MERCED — Testimony began Wednesday in the trial of Merced County Sheriff's Department Sgt. James Pacheco, who is accused of two misdemeanor DUI counts.
Prosecutors with the state attorney general's office claim Pacheco, 45, was drinking and driving the night of April 17, 2011. He has pleaded not guilty to the charges.
The trial began with an opening statement by Darren Indermill, deputy state attorney general. Indermill told jurors at least two witnesses saw Pacheco return home around 12:30 a.m., driving a GMC Yukon.
Witnesses told California Highway Patrol officers that Pacheco had parked the GMC behind the patrol car in front of his house in Le Grand, bumping the GMC's front bumper against his patrol car's rear bumper in the process.
Witnesses said it appeared as if the defendant had been drinking, and called 911. CHP officer David Ross arrived at the home at 1:04 a.m. and noticed the bumpers of the two vehicles touching. Ross looked inside the GMC and saw an open can of beer in the center console, and another on the rear floorboard, Indermill told jurors.
Indermill said the officer went to the home and spoke to Pacheco, who appeared to have bloodshot eyes and had an odor of an alcoholic beverage on his breath. Indermill told jurors that Pacheco initially said he'd consumed three or four beers that night.
Pacheco was given several breathalyzer tests, which recorded his blood alcohol content around 0.13 percent. After being given the tests, however, Indermill said Pacheco asked the officer to read him back the results, as a "courtesy to a fellow law enforcement officer."
After Ross told Pacheco the results of the test, the defendant then told the officer he wanted to change his statement, and claimed that he'd drank tequila after he returned home.
Indermill told jurors Pacheco's inconsistent statement's to the officers were revealing. "I want you to think about whether you can believe those statements," he said.
Kirk McAllister, Pacheco's attorney, told jurors the incident was a minor situation that was "blown up beyond what actually happened."
McAllister said his client had been at a fund-raiser in Le Grand since around 6:30 p.m. that day.
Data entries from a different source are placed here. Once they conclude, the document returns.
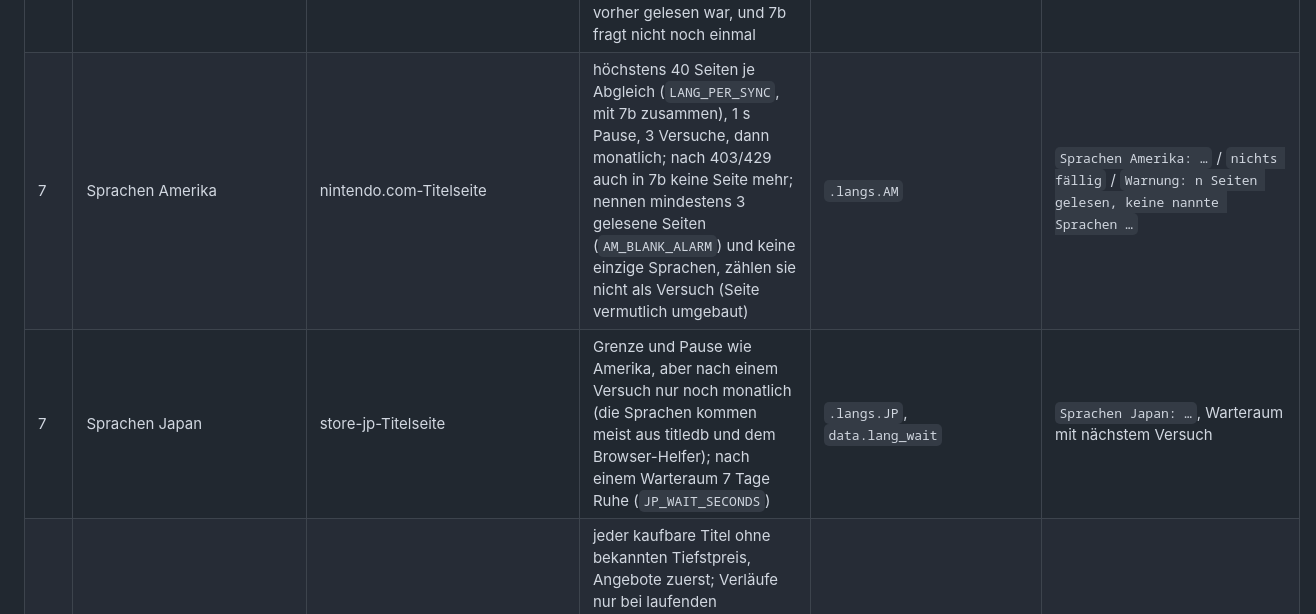
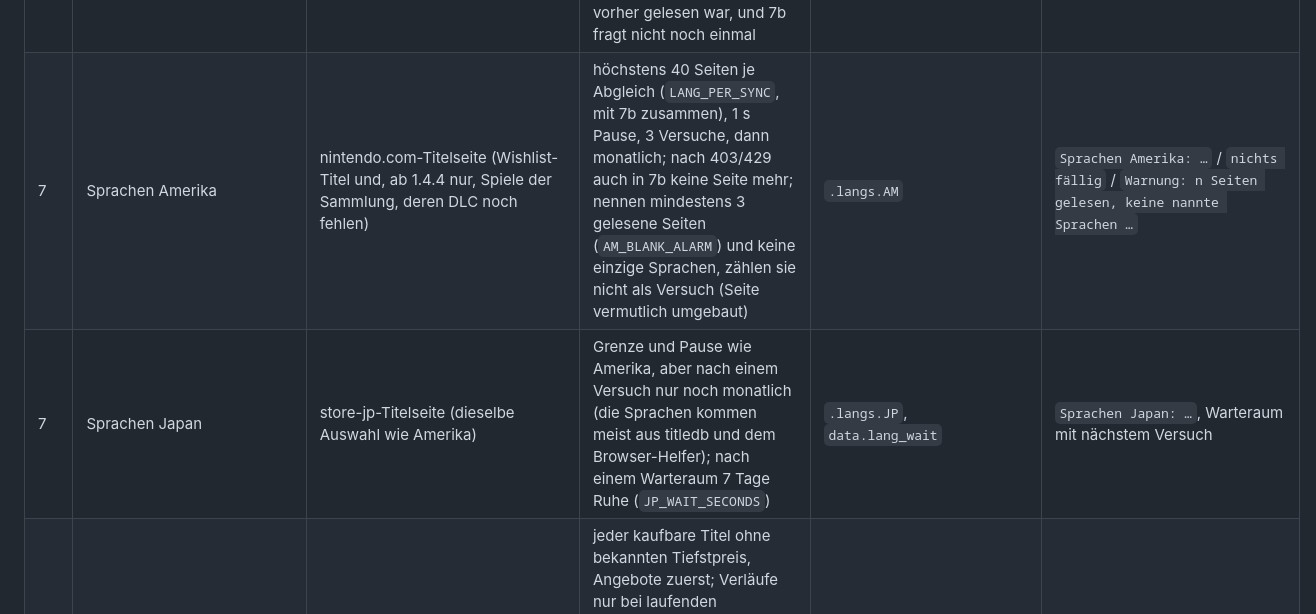
Before and after one commit to GreenkeeperX/eshop-kompass, a Markdown page: docs/abrufe.md, the part around the change. Drawn GitHub-style.

Commit message:
1.4.4: docs/abrufe.md nennt die Auswahl der Sprachseiten
Co-Authored-By: Claude Opus 5.5 <noreply@anthropic.com>
Claude-Session: https://claude.ai/code/session_011sEckGB58dRQwaMZV1fbPn

```diff
--- a/docs/abrufe.md
+++ b/docs/abrufe.md
@@ -60,8 +60,8 @@ Die Nummern entsprechen der Reihenfolge in `run_sync`.
 | 6 | Guthabenkartenpreise | Shop-Links aus den Einstellungen (JSON-LD) | je Link höchstens alle 20 h (`CARD_RECHECK_SECONDS`), höchstens 12 Links je Abgleich (`CARDS_PER_SYNC`), Plan-Länder zuerst, dann die am längsten nicht gelesenen, 3 s Pause | `data.card_prices`; gelesener Preis gilt bis 14 Tage; Faktor-Verlauf `card_hist` 90 Tage | `Kartenpreise: g von n gelesen, k weitere aktuell, j folgen beim nächsten Abgleich; ohne Preis: …` / `alle n aktuell` |
 | 6a | Eigene Angebote mit Link (Mitgliedschaft ab 0.61, Titel ab 0.62), etwa Codes bei Amazon Japan | Shop-Link aus den Einstellungen (`settings.nso_extra`, `settings.own_offers`); JSON-LD, bei Amazon das Hauptangebot der Produktseite mit seiner Währung (`sources.parse_shop_price`); an Amazon geht das Cookie `i18n-prefs` mit der Landeswährung (die Währungswahl der Seite, ab 0.62.1), sonst zeigt Amazon Besuchern aus Deutschland Europreise | je Link höchstens alle 20 h (`CARD_RECHECK_SECONDS`), höchstens 10 Links je Abgleich (`OFFERS_PER_SYNC`), 3 s Pause; Sperre (403/429, bei Amazon auch 503) oder Prüfseite (Captcha) beendet den Schritt, nichts wird umgangen; ohne Links keine Zeile | `data.offer_prices` {Link: price, currency, ok, checked, error}; gelesener Preis gilt bis 14 Tage, nur in der Währung des Landes und höchstens 40 % vom eingetragenen entfernt (`planner.read_offer`, ab 0.62.1), sonst der eingetragene; Links, die nicht mehr eingetragen sind, fallen weg; 0.68 liest einmal alle Links neu (`offer_prices_v`), weil 0.62.0 Europreise als Yen gespeichert hatte | `Eigene Angebote: g von n Preisen gelesen …; k nicht plausibel …` (dieselbe Prüfung wie die Rechnung) / `alle n Links aktuell` |
 | 7 | Sprachen Europa | Nintendo-Europa-Suche, 40 IDs je Anfrage | ohne Angabe: 3 Versuche im Tagesabstand, dann monatlich; 0,3 s Pause zwischen den Anfragen; bei einem Fehler zählt, was vorher gelesen war, und 7b fragt nicht noch einmal | `.langs.EU` | `Sprachen Europa: x von n` / `nichts fällig` |
-| 7 | Sprachen Amerika | nintendo.com-Titelseite | höchstens 40 Seiten je Abgleich (`LANG_PER_SYNC`, mit 7b zusammen), 1 s Pause, 3 Versuche, dann monatlich; nach 403/429 auch in 7b keine Seite mehr; nennen mindestens 3 gelesene Seiten (`AM_BLANK_ALARM`) und keine einzige Sprachen, zählen sie nicht als Versuch (Seite vermutlich umgebaut) | `.langs.AM` | `Sprachen Amerika: …` / `nichts fällig` / `Warnung: n Seiten gelesen, keine nannte Sprachen …` |
-| 7 | Sprachen Japan | store-jp-Titelseite | Grenze und Pause wie Amerika, aber nach einem Versuch nur noch monatlich (die Sprachen kommen meist aus titledb und dem Browser-Helfer); nach einem Warteraum 7 Tage Ruhe (`JP_WAIT_SECONDS`) | `.langs.JP`, `data.lang_wait` | `Sprachen Japan: …`, Warteraum mit nächstem Versuch |
+| 7 | Sprachen Amerika | nintendo.com-Titelseite (Wishlist-Titel und, ab 1.4.4 nur, Spiele der Sammlung, deren DLC noch fehlen) | höchstens 40 Seiten je Abgleich (`LANG_PER_SYNC`, mit 7b zusammen), 1 s Pause, 3 Versuche, dann monatlich; nach 403/429 auch in 7b keine Seite mehr; nennen mindestens 3 gelesene Seiten (`AM_BLANK_ALARM`) und keine einzige Sprachen, zählen sie nicht als Versuch (Seite vermutlich umgebaut) | `.langs.AM` | `Sprachen Amerika: …` / `nichts fällig` / `Warnung: n Seiten gelesen, keine nannte Sprachen …` |
+| 7 | Sprachen Japan | store-jp-Titelseite (dieselbe Auswahl wie Amerika) | Grenze und Pause wie Amerika, aber nach einem Versuch nur noch monatlich (die Sprachen kommen meist aus titledb und dem Browser-Helfer); nach einem Warteraum 7 Tage Ruhe (`JP_WAIT_SECONDS`) | `.langs.JP`, `data.lang_wait` | `Sprachen Japan: …`, Warteraum mit nächstem Versuch |
 | 8 | Tiefstpreise, Angebotsverläufe | DekuDeals-Artikelseite je aktivem Land | jeder kaufbare Titel ohne bekannten Tiefstpreis, Angebote zuerst; Verläufe nur bei laufenden Angeboten auffrischen; Seiten ohne Tiefstpreis monatlich; Wishlist höchstens 60 (`LOWS_PER_SYNC`), Verläufe höchstens 40 (`SALES_PER_SYNC`), fehlende DLC 30 (`EXTRA_LOWS_PER_SYNC`); 2,5 s Pause | `data.lows` | `Tiefstpreise: … ; Wishlist x von n Titeln mit Tiefstpreis, k mit Angebotsverlauf` |
 | 9 | DLC, Pakete, Inhalte | DekuDeals-Artikelseite | höchstens 40 Seiten (`REL_PER_SYNC`), monatlich erneut, Paketverbindungen fehlender DLC alle 90 Tage | `data.rel`, `data.links`, `data.lchk`; 2,5 s Pause | `DLC und Pakete: …` / `nichts fällig` |
 | 10 | IDs fehlender DLC und ihrer Spiele; ab 0.68 auch der Spiele von DLC auf der Wishlist, deren Spiel nicht darauf steht (`planner.wish_dlc_parents`; ihre Seite je Region nennt die Sprachen, Schritt 7) | DekuDeals-Artikelseite | höchstens 40 Seiten (`EXTRA_PER_SYNC`), 14 oder 90 Tage, 2,5 s Pause | `data.extra`, `data.glangs` | `Fehlende DLC der Sammlung: …` |
```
During that time, he consumed around three beers, and that he returned home and parked his GMC close behind the patrol car to prevent the GMC from blocking a neighbor's driveway
Pacheco drank two beers and a shot of tequila after returning home, McAllister said, before going to bed. He later was awakened by Ross and three other officers who had knocked on his door. McAllister said the officers "peppered" his client with questions after he'd just gotten out of bed.
During his opening statement, McAllister attacked the credibility of the witnesses in the case. McAllister said one of the witnesses, who spoke to Pacheco after he'd driven up to the house, claimed he could smell alcohol on the defendant's breath, only to later tell CHP investigators that wasn't the case. McAllister said the witness told investigators he made that statement to "make a more believable story," and the person he was with must have smelled the alcohol on Pacheco's breath.
"At the conclusion of this case, I'm going to ask you to find Mr. Pacheco not guilty on both of these charges," McAllister said.
Jurors heard testimony Wednesday from Nathanial Kirchman, a high school student who claims he and two others he was with witnessed Pacheco drive up to his home the night of the DUI arrest.
During his testimony, Indermill asked Kirchman if he could identify Pacheco in the courtroom. Kirchman looked around, but said he could not identify which person in the courtroom was Pacheco. The defendant was sitting about 5 feet away from the witness stand.
Kirchman testified that he was leaving his girlfriend's house when he saw Pacheco driving at about 35 to 40 mph. Kirchman said Pacheco parked the SUV behind the patrol car, tapping the bumpers of the two vehicles, "loud enough to hear it."
Kirchman said he ran over to Pacheco, asking if he was OK, to which the defendant mumbled "yes, I am all right." The defendant "smelled like beer" and walked into his house, Kirchman claimed. Kirchman said his friend then called 911 and reported the incident.
Wednesday's hearing was interrupted briefly after a microphone transformer in Judge Ronald Hansen's courtroom began emitting smoke. Court bailiffs cleared the room and technical staff addressed the faulty equipment. The hearing reconvened after about 15 minutes.
City Editor Victor A. Patton can be reached at (209) 285-2431 or firstname.lastname@example.org.